## WHAT TO WORK ON
What's needed is an exact copy of all the data below, without pictures.

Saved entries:
※
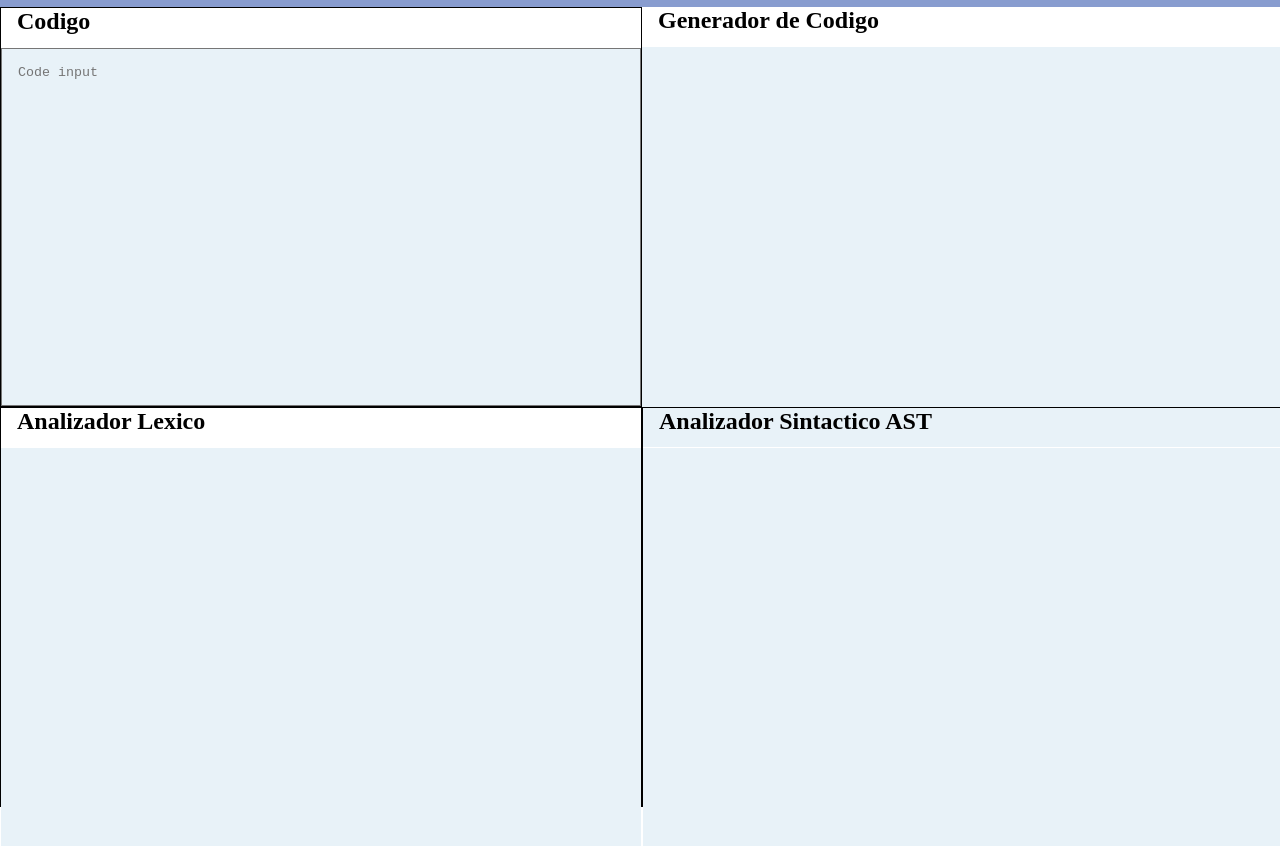
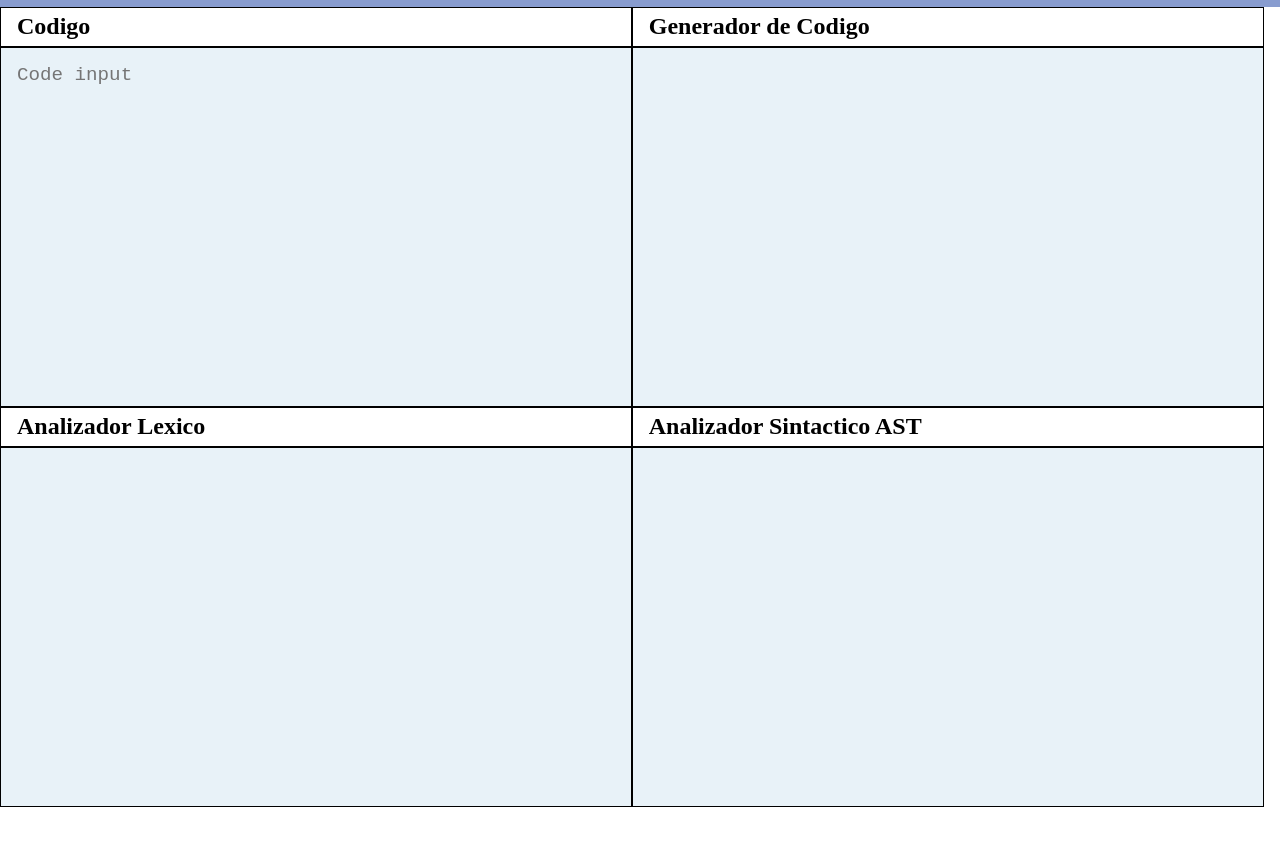
Before and after one commit to Guaynora/compilador, a website: page src/index.html in a window 1280 px wide. Shown: the part 73-919 px from the top of the page. After the commit the page ends 880 px from the top, so only its background shows below. Drawn offline with Linux system fonts and the light colour scheme.

Commit message:
change styles in container

```diff
--- a/src/css/main.css
+++ b/src/css/main.css
@@ -36,8 +36,11 @@ h1 {
 }
 
 h2 {
-  margin-left: 1rem;
+  padding-left: 1rem;
   height: 10%;
+  display: flex;
+  align-items: center;
+  border-bottom: 2px solid black;
 }
 
 .col-2 {
@@ -52,17 +55,21 @@ h2 {
 
 .code-jj {
   background: #e8f2f8;
+  border: none;
   padding: 1rem;
   resize: none;
   outline: none;
   height: 90%;
-  width: 50vw;
+  width: 49.2vw;
+  font-size: 1.2rem;
 }
 
 .generate {
   background: #e8f2f8;
-  height: 100%;
-  width: 50vw;
+  height: 90%;
+  width: 49.2vw;
+  padding: 1rem;
+  font-size: 1.2rem;
 }
 
 .col-3 {
@@ -74,7 +81,8 @@ h2 {
 .show {
   background: #e8f2f8;
   padding: 1rem;
-  width: 50vw;
-  height: 100%;
+  width: 49.2vw;
+  height: 90%;
   overflow-y: scroll;
+  font-size: 1.2rem;
 }
--- a/src/index.html
+++ b/src/index.html
@@ -19,7 +19,7 @@
             <h2>Codigo</h2>
             <textarea placeholder="Code input" class="code-jj" id="code"></textarea>
         </div>
-        <div class="Container">
+        <div class="container">
             <h2>Generador de Codigo</h2>
             <pre class="generate" id="generate"></pre>
         </div>
```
※
## RESPONSE
Before and after one commit to Guaynora/compilador, a website: page src/index.html in a window 1280 px wide. Shown: the part 73-919 px from the top of the page. After the commit the page ends 880 px from the top, so only its background shows below. Drawn offline with Linux system fonts and the light colour scheme.

Commit message:
change styles in container

```diff
--- a/src/css/main.css
+++ b/src/css/main.css
@@ -36,8 +36,11 @@ h1 {
 }
 
 h2 {
-  margin-left: 1rem;
+  padding-left: 1rem;
   height: 10%;
+  display: flex;
+  align-items: center;
+  border-bottom: 2px solid black;
 }
 
 .col-2 {
@@ -52,17 +55,21 @@ h2 {
 
 .code-jj {
   background: #e8f2f8;
+  border: none;
   padding: 1rem;
   resize: none;
   outline: none;
   height: 90%;
-  width: 50vw;
+  width: 49.2vw;
+  font-size: 1.2rem;
 }
 
 .generate {
   background: #e8f2f8;
-  height: 100%;
-  width: 50vw;
+  height: 90%;
+  width: 49.2vw;
+  padding: 1rem;
+  font-size: 1.2rem;
 }
 
 .col-3 {
@@ -74,7 +81,8 @@ h2 {
 .show {
   background: #e8f2f8;
   padding: 1rem;
-  width: 50vw;
-  height: 100%;
+  width: 49.2vw;
+  height: 90%;
   overflow-y: scroll;
+  font-size: 1.2rem;
 }
--- a/src/index.html
+++ b/src/index.html
@@ -19,7 +19,7 @@
             <h2>Codigo</h2>
             <textarea placeholder="Code input" class="code-jj" id="code"></textarea>
         </div>
-        <div class="Container">
+        <div class="container">
             <h2>Generador de Codigo</h2>
             <pre class="generate" id="generate"></pre>
         </div>
```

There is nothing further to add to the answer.